COMMUNITY PERSISTS IN RELIGIOUS PRACTICE

REF: A. JEDDAH 00237

B. JEDDAH 00308

C. JEDDAH 00328

Classified By: Consul General Tatiana C. Gfoeller for reasons 1.4 (b) a
nd (d).



1. (C) As part of the Consulate's ongoing efforts to conduct
a long-term inquiry into Christian worship in Jeddah, the
Consul General attended a Greek Orthodox Easter liturgy (the
Orthodox mass) on April 23 held at the Greek Community
Compound in Jeddah (see reftels). Hosted by the Greek Consul
General Dimitrios Zazoritis, the service included
approximately 200 worshippers, ranging from the elderly to
small children. Throughout the event, parishioners lamented
the decline of the Greek presence in Jeddah, which had once
numbered several thousand, to a mere 500. This was
attributed to the exodus of large numbers of expats following
the terrorist attacks of recent years. Of particular concern
to attendees was the closure of the compound's school, which
had also served as a church where weekly liturgies were held
by the principal, an ordained Orthodox priest. After the
lack of students made continued operation of the school
untenable, the priest returned to his native Greek island,
and, utilizing the tithing he had accumulated in Jeddah,
opened a grocery store. (NOTE: The practice of having a job
outside the clergy is common among Orthodox priests, who
often do not receive any monetary compensation from their
parish in exchange for their services.)



2. (C) According to parishioners, the difficulty in securing
entry permission for priests solely for major religious
celebrations has become increasingly prohibitive. Many
alluded to the fact that Father George, who presided over
this year's Easter celebration, had to be "smuggled" in from
Athens, though no additional information was disclosed.

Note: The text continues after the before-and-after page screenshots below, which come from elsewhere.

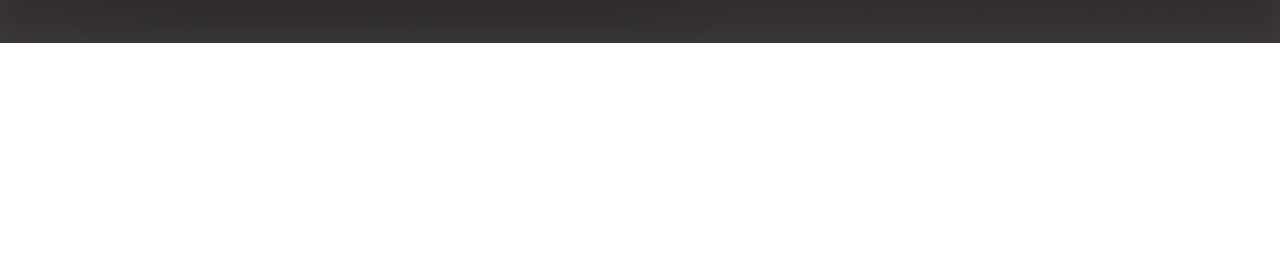
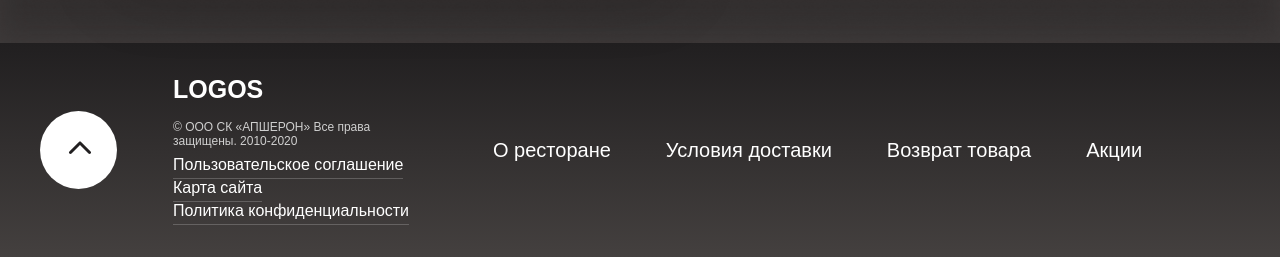
Before and after one commit to OlegChernik/Cook-Project, a website with bundled scripts: page src/pages/project.html in a window 1280 px wide. Shown: the part 3512-3769 px from the top of the page. Before the commit the page ends 3555 px from the top, so only its background shows below. Built offline with nearby package versions, Linux system fonts and the light colour scheme.

Commit message:
add footer

```diff
--- a/src/pages/project.html
+++ b/src/pages/project.html
@@ -378,6 +378,28 @@
             </div>
         </main>
 
+        <footer class="footer">
+            <div class="footer__row">
+                <a class="link__top" href="#top"><img src="../icons/Arrow 4.svg" alt="arrow"></a>
+                <div class="box">
+                    <h4 class="box__logo">Logos</h4>
+                    <p class="box__notCopy">&copy; ООО СК «АПШЕРОН» Все права защищены. 2010-2020</p>
+                    <div class="box__text">
+                        <span>Пользовательское соглашение</span>
+                        <span>Карта сайта</span>
+                        <span>Политика конфиденциальности</span>
+                    </div>
+                </div>
+                <div class="navigat">
+                    <ul class="navigat__list">
+                        <li class="navigat__list"><a href="">О ресторане </a></li>
+                        <li class="navigat__list"><a href="">Условия доставки</a></li>
+                        <li class="navigat__list"><a href="">Возврат товара</a></li>
+                        <li class="navigat__list"><a href="">Акции</a></li>
+                    </ul>
+                </div>
+            </div>
+        </footer>
     </div>
 
 
--- a/src/scss/main.scss
+++ b/src/scss/main.scss
@@ -484,3 +484,62 @@
 .label {
     margin: 1rem 20rem 0 0;
 }
+
+
+.footer {
+
+    &__row {
+        display: flex;
+        align-items: center;
+        background: linear-gradient(rgba(33, 31, 32, 1),rgba(68, 64, 63, 1));
+        padding: 2rem 0 2rem 2.5rem;
+
+        .link__top {
+            background: white;
+            padding: 30px 25px 30px 28px;
+            border-radius: 50%;
+            margin-right: 3.5rem;
+        }
+
+        .box {
+            width: 15rem;
+            display: flex;
+            flex-direction: column;
+            margin-right: 5rem;
+
+            &__logo {
+                color: $color-title;
+                font-size: 25px;
+                font-weight: 700;
+                margin-bottom: 1rem;
+                text-transform: uppercase;
+            }
+
+            &__notCopy {
+                font-size: 12px;
+                color: rgba(207, 207, 207, 1);
+                margin-bottom: 0.5rem;
+            }
+
+            &__text {
+                color: $color-title;
+
+                span {
+                    display: inline-block;
+                    border-bottom: 1px solid rgba(255, 255, 255, 0.2);
+                    padding-bottom: 4px;
+                }
+            }
+        }
+    }
+
+        .navigat__list {
+            display: flex;
+            margin-right: 55px;
+
+            a {
+                color: $color-title;
+                font-size: 20px;
+        }
+    }
+}
```
Also changed, not shown: src/css/main.css, src/icons/Arrow 4.svg (added), 1 other file.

3. (C) In addition, the community has consistently been
unable to find wine for use in the communion rites. In a
conversation with the CG, the commercial officer from the
Greek Consulate indicated that all alcohol shipments to the
Consulate (permitted to most diplomatic missions in the
Kingdom by the Saudi government) were halted 10 years ago
following the arrest of a Greek businessman for selling
illicit liquor. The wine used in the most recent Easter
service had only been procured at the last moment when
someone hid it in their luggage on a return from Egypt. The
condition of the church, now used only intermittently for
major religious celebrations, was indicative of the
community's decline: The iconstasis, usually an elegant
fixture of Orthodox churches, consisted of flimsy woodboard
with curtains while the icons appeared to be newspaper
cutouts.



4. (C) NOTE: Prior to attending the Easter liturgy, the CG
visited a local gourmet market to purchase traditional Easter
foods and was surprised to see a shelf of brightly-colored,
though smashed, Easter eggs displayed in the store. This
reminded the CG of a similar incident during her previous
tour in the Kingdom in the late-1980s when the mutawwa (the
quasi-official religious police) had raided a Riyadh store to
smash several bunches of Christmas ornaments that had been on
sale there.
Gfoeller